Chain mail, capes, doublets and coats were arranged on three racks between the back of the store and the theater’s entrance hall. “We choose costumes that we’re sure won’t be reused,” said Anne Marret, general secretary of the Comédie-Française. “The pattern structure and all manufacturing techniques are archived. We can remake them identically if need be.”

A few minutes after opening, the entrance hall was transformed into a fitting room. Edson Dos Santos, 38, a drama teacher from the Paris region, was trying something on in a corner. For a play he’s putting on with his students, he wanted to invest in “a colorful jester’s costume, like Sganarelle or Scapin.” After a conclusive fitting, he left with a burgundy outfit, designed in 1990 for an actor in Molière’s Médecin Volant (The Flying Doctor).

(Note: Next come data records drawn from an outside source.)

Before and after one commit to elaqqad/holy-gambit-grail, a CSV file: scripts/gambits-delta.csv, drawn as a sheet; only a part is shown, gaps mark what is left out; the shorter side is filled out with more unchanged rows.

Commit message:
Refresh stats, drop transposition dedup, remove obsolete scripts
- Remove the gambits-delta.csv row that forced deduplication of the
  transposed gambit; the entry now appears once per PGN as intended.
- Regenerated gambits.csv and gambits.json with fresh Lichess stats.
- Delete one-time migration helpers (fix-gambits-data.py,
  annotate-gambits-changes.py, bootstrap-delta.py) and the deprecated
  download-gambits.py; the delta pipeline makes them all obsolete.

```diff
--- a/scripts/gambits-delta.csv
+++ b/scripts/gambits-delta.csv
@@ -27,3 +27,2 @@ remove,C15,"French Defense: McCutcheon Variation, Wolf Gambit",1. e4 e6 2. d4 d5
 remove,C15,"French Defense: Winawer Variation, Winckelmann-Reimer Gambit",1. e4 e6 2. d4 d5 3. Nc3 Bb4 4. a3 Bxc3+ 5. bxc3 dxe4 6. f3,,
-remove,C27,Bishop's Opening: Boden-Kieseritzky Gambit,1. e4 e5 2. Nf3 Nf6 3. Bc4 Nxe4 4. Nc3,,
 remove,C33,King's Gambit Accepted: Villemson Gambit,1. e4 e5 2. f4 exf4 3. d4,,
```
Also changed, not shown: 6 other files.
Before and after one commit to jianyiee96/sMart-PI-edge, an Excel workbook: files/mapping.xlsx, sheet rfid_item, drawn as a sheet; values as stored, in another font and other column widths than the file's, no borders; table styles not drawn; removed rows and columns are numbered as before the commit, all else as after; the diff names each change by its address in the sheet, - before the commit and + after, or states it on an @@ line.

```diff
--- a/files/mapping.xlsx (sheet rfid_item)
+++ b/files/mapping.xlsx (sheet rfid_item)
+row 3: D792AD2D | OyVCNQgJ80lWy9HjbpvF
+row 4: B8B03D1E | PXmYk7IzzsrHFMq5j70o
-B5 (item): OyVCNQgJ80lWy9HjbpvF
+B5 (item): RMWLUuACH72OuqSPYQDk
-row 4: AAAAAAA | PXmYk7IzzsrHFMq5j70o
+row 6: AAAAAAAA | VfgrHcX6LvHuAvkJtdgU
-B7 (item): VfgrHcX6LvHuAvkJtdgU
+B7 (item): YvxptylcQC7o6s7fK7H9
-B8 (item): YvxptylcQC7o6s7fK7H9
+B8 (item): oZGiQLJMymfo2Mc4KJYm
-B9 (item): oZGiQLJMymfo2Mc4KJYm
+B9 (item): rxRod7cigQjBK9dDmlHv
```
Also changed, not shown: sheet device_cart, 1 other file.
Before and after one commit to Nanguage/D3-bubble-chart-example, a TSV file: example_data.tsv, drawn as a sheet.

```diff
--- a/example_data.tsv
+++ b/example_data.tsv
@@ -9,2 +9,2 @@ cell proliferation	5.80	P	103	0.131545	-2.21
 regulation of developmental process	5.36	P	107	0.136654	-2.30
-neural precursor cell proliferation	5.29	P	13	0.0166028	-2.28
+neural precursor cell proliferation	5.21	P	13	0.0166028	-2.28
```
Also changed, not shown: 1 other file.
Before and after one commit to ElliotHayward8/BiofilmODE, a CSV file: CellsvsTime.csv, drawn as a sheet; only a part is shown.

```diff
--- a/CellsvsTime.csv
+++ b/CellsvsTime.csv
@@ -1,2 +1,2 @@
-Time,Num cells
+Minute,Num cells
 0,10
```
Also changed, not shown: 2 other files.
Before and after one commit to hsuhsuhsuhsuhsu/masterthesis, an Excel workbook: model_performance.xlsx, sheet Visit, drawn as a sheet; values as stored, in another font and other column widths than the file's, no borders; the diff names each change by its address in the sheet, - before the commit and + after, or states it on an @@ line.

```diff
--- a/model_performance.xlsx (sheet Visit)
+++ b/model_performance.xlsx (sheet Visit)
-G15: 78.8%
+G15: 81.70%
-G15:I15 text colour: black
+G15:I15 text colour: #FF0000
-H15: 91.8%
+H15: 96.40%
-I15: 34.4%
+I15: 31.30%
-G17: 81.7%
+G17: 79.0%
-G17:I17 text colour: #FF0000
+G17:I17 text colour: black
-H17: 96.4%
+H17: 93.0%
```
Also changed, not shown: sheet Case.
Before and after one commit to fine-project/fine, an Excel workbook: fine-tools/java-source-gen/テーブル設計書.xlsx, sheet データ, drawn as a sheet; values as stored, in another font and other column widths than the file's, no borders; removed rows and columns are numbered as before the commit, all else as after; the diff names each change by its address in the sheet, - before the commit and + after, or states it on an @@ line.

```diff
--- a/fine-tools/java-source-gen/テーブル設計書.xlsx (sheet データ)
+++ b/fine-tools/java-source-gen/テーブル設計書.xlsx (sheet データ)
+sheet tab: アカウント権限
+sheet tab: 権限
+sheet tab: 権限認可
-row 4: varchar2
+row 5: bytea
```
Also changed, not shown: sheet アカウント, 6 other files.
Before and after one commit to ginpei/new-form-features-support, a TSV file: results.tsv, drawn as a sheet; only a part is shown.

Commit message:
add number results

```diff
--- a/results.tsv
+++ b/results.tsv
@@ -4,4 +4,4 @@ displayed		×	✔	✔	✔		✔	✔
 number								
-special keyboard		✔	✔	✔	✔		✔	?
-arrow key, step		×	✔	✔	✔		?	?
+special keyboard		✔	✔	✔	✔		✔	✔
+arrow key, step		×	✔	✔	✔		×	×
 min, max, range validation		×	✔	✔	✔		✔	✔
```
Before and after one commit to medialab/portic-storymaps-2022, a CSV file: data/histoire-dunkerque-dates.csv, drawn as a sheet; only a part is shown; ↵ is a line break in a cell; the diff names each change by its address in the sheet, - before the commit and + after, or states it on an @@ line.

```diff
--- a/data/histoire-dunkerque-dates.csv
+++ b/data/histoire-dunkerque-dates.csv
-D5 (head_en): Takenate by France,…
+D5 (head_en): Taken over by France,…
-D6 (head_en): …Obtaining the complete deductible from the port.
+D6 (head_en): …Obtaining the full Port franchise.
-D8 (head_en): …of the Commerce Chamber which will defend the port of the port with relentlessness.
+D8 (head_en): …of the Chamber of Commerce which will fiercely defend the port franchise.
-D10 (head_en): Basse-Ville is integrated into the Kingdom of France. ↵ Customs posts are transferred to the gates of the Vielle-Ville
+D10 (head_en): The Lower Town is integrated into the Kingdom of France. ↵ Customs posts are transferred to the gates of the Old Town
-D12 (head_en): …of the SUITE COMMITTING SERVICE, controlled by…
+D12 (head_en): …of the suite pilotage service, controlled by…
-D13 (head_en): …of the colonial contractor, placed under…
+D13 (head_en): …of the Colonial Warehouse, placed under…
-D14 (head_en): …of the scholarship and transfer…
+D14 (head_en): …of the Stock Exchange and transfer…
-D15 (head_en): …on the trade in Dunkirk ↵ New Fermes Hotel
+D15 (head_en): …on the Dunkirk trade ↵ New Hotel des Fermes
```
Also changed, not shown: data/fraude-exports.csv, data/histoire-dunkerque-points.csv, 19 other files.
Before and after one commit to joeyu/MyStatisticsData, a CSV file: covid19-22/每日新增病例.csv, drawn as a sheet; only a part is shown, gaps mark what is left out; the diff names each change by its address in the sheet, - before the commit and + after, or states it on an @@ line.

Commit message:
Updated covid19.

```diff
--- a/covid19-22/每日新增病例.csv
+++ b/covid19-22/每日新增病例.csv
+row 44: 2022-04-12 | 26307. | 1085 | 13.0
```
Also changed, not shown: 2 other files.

Ephemeral thrift shop

Each piece has been made-to-measure. The label attached to the garment indicates the name of the play, the costume designer, the character who wore it and the performance date. Villemot also provides information on the physical measurements of the actor for whom the garment was designed. Sandra, a 52-year-old insurance employee, had just bought a stage costume for her husband: “I’m confident that the size will fit him, as the actor who wore it is stout, and the costume has some room to move.”

This Thursday, the wardrobe of Molière’s characters was in the spotlight, with a number of garments from Le Bourgeois Gentilhomme (The Middle-Class Gentleman): a chocolate cotton twill coat, short wool crepe tunic and silk velvet leotard. A hanger held a heavy cape worn by an actor playing Hamlet in 1995.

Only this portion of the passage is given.